Getting a college degree takes a great deal of time, money, and effort. So imagine that someone tells you that you can get a degree in just a year or even a few months, or that it won’t cost nearly as much as you think. Or imagine that someone promises you that you can obtain a degree just by continuing in your current job.
Sounds tempting, right? Not so fast. Fake college degree scams, sometimes known as “diploma mill scams,” are everywhere, and they can take up a lot of your money and time if you’re not careful.
It’s important that any institution of higher education you attend is reputable, legitimate, and accredited. Read on to learn more about how to evaluate a potential college or university and make sure that you get a quality education in return for your hard-earned tuition money.
Are you wondering, “Is this college degree fake?” There are a few key ways to tell whether or not a college is legitimate.
Firstly, you should take a look at the college’s claims. Ever heard the saying, “If it sounds too good to be true, it probably is?” Earning a college degree takes time and hard work. If the school’s admissions officers are promising you the world on a string, it’s probably not true.
If you’re expected to graduate in a year or a matter of months, or if the school claims that you can get into a graduate degree program without any relevant background or training, proceed with caution.
It’s also important to note what the curriculum will include. Online colleges can be just as legitimate as brick-and-mortar ones, but not if they don’t involve in-depth, intensive instruction.
Pushy, aggressive sales tactics are also a red flag. Accredited, respectable schools don’t need to sell you on their school in an aggressive manner. If you’re getting constant calls from a school or they’re asking you to provide personal information, hang up the phone. It’s a college degree scam.
You might be falling prey to a fake college degree scam if the school asks you to pay all fees and tuition upfront. Most legitimate schools ask you to pay by the credit hour or per class, not all at once.
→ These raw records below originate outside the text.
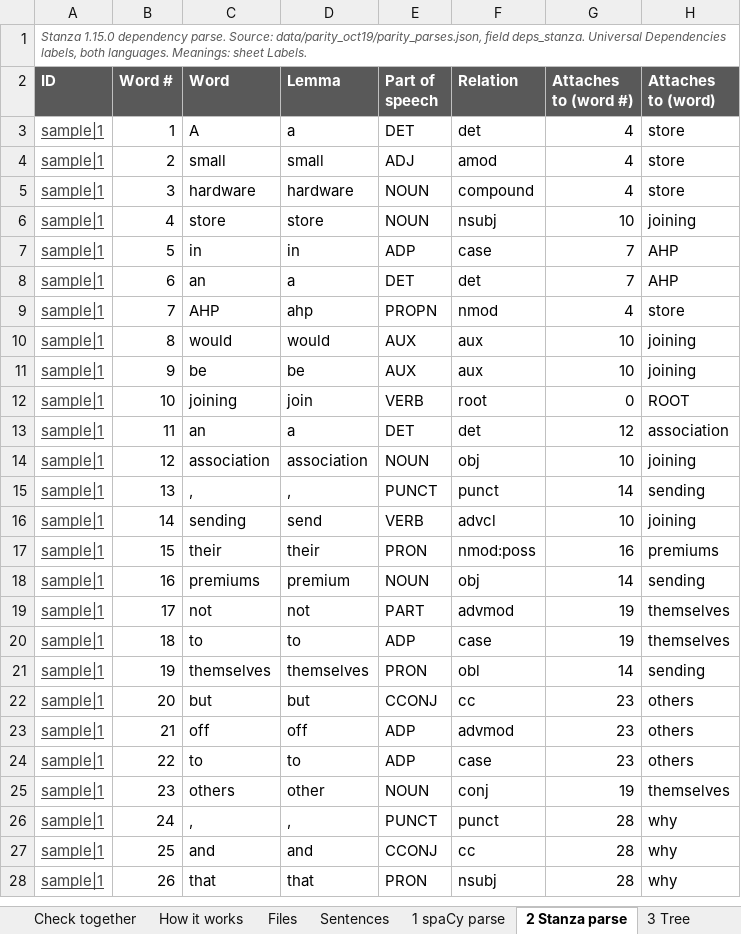
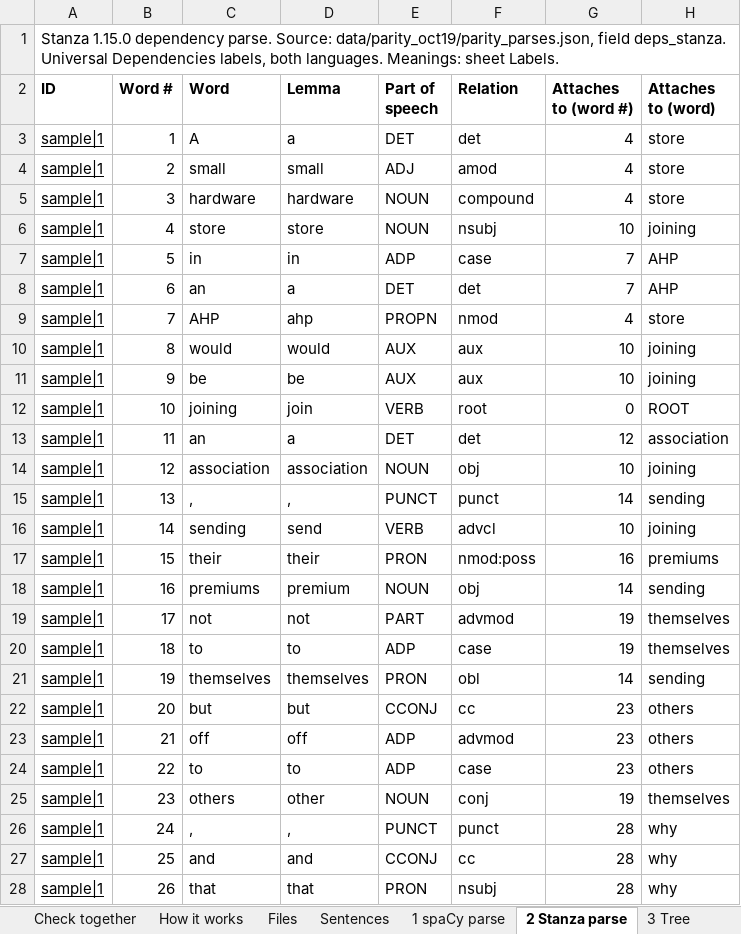
Before and after one commit to capriceculkin/legislative-health-factuality, an Excel workbook: docs/parser_examples.xlsx, sheet 2 Stanza parse, drawn as a sheet; only a part is shown; values as stored, in another font and other column widths than the file's, no borders; the diff covers the shown part only; the diff names each change by its address in the sheet, - before the commit and + after, or states it on an @@ line.

Commit message:
Examples workbook: tree-first design as the proposed pipeline
- docs/parser_examples.xlsx: Start here shows the tree-first design (the tree's lines, corrected
  where spaCy and Stanza agree, plus lines both found and the tree missed) as the main path, and
  the 2-of-3 vote as the first design, with both scored on the Penn Treebank and on the simple
  test pairs; every flow has a step 8 for the tree-first design; new sheet 7b with its output
  triples; Simple sentences and Treebank gold now grade the tree-first output, with the vote for
  comparison; new sheet Check together, to mark the tree-first output right or wrong in a meeting;
  shorter Read me; plain Excel look (Calibri 11, no fills); flow lines in columns, one row each
- scripts/v6/examples_xlsx.py, examples_flow.py, examples_xlsx_docs.py: the changes above, and the
  answers on reconciling the parses, the bottleneck step and next steps

```diff
--- a/docs/parser_examples.xlsx (sheet 2 Stanza parse)
+++ b/docs/parser_examples.xlsx (sheet 2 Stanza parse)
@@ A1 italic: on → off, text colour: #595959 → black, text size: larger @@
@@ A2:H2 fill: #595959 → none, text colour: #FFFFFF → black @@
-A3:A28 text colour: #404040
+A3:A28 text colour: black
```
Also changed, not shown: cell formats elsewhere in this sheet, sheet Flow, every sentence, sheet 1 spaCy parse, sheet 5 Lines by parser, sheet 7b Tree-first output, sheet 7 Output triples, sheet Flow 1 hardware store, 21 more sheets, 2 other files.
Most importantly, check to see if a given college or university is nonprofit or for-profit. For-profit schools are often scams and have lower admissions standards than nonprofit schools on average. They may be appropriately accredited, but they are often less respected and may accept just about anyone who is willing to fork over the cash.
Additionally, to avoid a diploma mill scam, check to make sure the school you’re investigating is properly accredited, both regionally and nationally. Look into their professors and instructors as well to make sure that they have been properly educated in a relevant field.
Contact the Federal Trade Commission (FTC) if you think a college degree scam is underway.